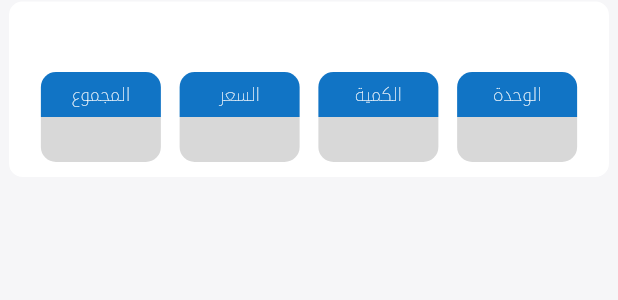
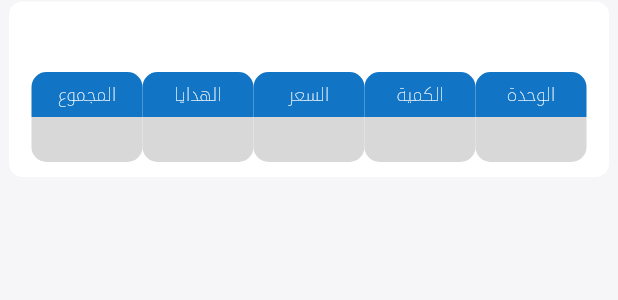
Before and after one commit to salimo2002/template, a Flutter app: the InvoiceItemCard widget shown alone on an empty page, opened directly with empty values, on a phone screen of 412 x 824 dp. Shown: the top 300 px of the screen. Run offline on Flutter 3.47's test engine with Material 3 defaults, Android fonts, the phone set to English and light mode, and no system bars; our stand-ins replace flutter_bloc, flutter_svg, image_picker, video_player; missing offline and left inert: font_awesome_icon_class, mobile_scanner; accounts and stored records are empty; network calls fail.

```diff
--- a/lib/widgets/sales invoice view/invoice_item_card.dart
+++ b/lib/widgets/sales invoice view/invoice_item_card.dart
@@ -14,7 +14,7 @@ class InvoiceItemCard extends StatefulWidget {
     required this.priceController,
     required this.quantityController,
     required this.unity,
-    required this.isNumericOnly,
+    required this.isNumericOnly, required this.bounsContoler,
   });
 
   final BuildContext context;
@@ -23,6 +23,8 @@ class InvoiceItemCard extends StatefulWidget {
   final TextEditingController totalController;
   final TextEditingController priceController;
   final TextEditingController quantityController;
+  final TextEditingController bounsContoler;
+
   final String unity;
   final bool isNumericOnly;
 
@@ -37,6 +39,7 @@ class _InvoiceItemCardState extends State<InvoiceItemCard> {
   final FocusNode focusNode2 = FocusNode();
   final FocusNode focusNode3 = FocusNode();
   final FocusNode focusNode4 = FocusNode();
+  final FocusNode focusNode5 = FocusNode();
   @override
   void initState() {
     super.initState();
@@ -136,6 +139,14 @@ class _InvoiceItemCardState extends State<InvoiceItemCard> {
                       ),
                       Expanded(
                         child: EditableDataColumn(
+                          focusNode: focusNode5,
+                          conttroller: widget.bounsContoler,
+                          text: 'الهدايا',
+                          isNumericOnly: widget.isNumericOnly,
+                        ),
+                      ),
+                      Expanded(
+                        child: EditableDataColumn(
                           focusNode: focusNode2,
                           conttroller: widget.priceController,
                           text: 'السعر',
```
Also changed, not shown: lib/models/bill_details_model.dart (+11 -6 lines), lib/views/create_a_sales_invoice_view.dart (+10 -0 lines).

• **Task instructions**: Every record must be copied exactly, with images dropped from the result.

• **Answer**:
Before and after one commit to salimo2002/template, a Flutter app: the InvoiceItemCard widget shown alone on an empty page, opened directly with empty values, on a phone screen of 412 x 824 dp. Shown: the top 300 px of the screen. Run offline on Flutter 3.47's test engine with Material 3 defaults, Android fonts, the phone set to English and light mode, and no system bars; our stand-ins replace flutter_bloc, flutter_svg, image_picker, video_player; missing offline and left inert: font_awesome_icon_class, mobile_scanner; accounts and stored records are empty; network calls fail.

```diff
--- a/lib/widgets/sales invoice view/invoice_item_card.dart
+++ b/lib/widgets/sales invoice view/invoice_item_card.dart
@@ -14,7 +14,7 @@ class InvoiceItemCard extends StatefulWidget {
     required this.priceController,
     required this.quantityController,
     required this.unity,
-    required this.isNumericOnly,
+    required this.isNumericOnly, required this.bounsContoler,
   });
 
   final BuildContext context;
@@ -23,6 +23,8 @@ class InvoiceItemCard extends StatefulWidget {
   final TextEditingController totalController;
   final TextEditingController priceController;
   final TextEditingController quantityController;
+  final TextEditingController bounsContoler;
+
   final String unity;
   final bool isNumericOnly;
 
@@ -37,6 +39,7 @@ class _InvoiceItemCardState extends State<InvoiceItemCard> {
   final FocusNode focusNode2 = FocusNode();
   final FocusNode focusNode3 = FocusNode();
   final FocusNode focusNode4 = FocusNode();
+  final FocusNode focusNode5 = FocusNode();
   @override
   void initState() {
     super.initState();
@@ -136,6 +139,14 @@ class _InvoiceItemCardState extends State<InvoiceItemCard> {
                       ),
                       Expanded(
                         child: EditableDataColumn(
+                          focusNode: focusNode5,
+                          conttroller: widget.bounsContoler,
+                          text: 'الهدايا',
+                          isNumericOnly: widget.isNumericOnly,
+                        ),
+                      ),
+                      Expanded(
+                        child: EditableDataColumn(
                           focusNode: focusNode2,
                           conttroller: widget.priceController,
                           text: 'السعر',
```
Also changed, not shown: lib/models/bill_details_model.dart (+11 -6 lines), lib/views/create_a_sales_invoice_view.dart (+10 -0 lines).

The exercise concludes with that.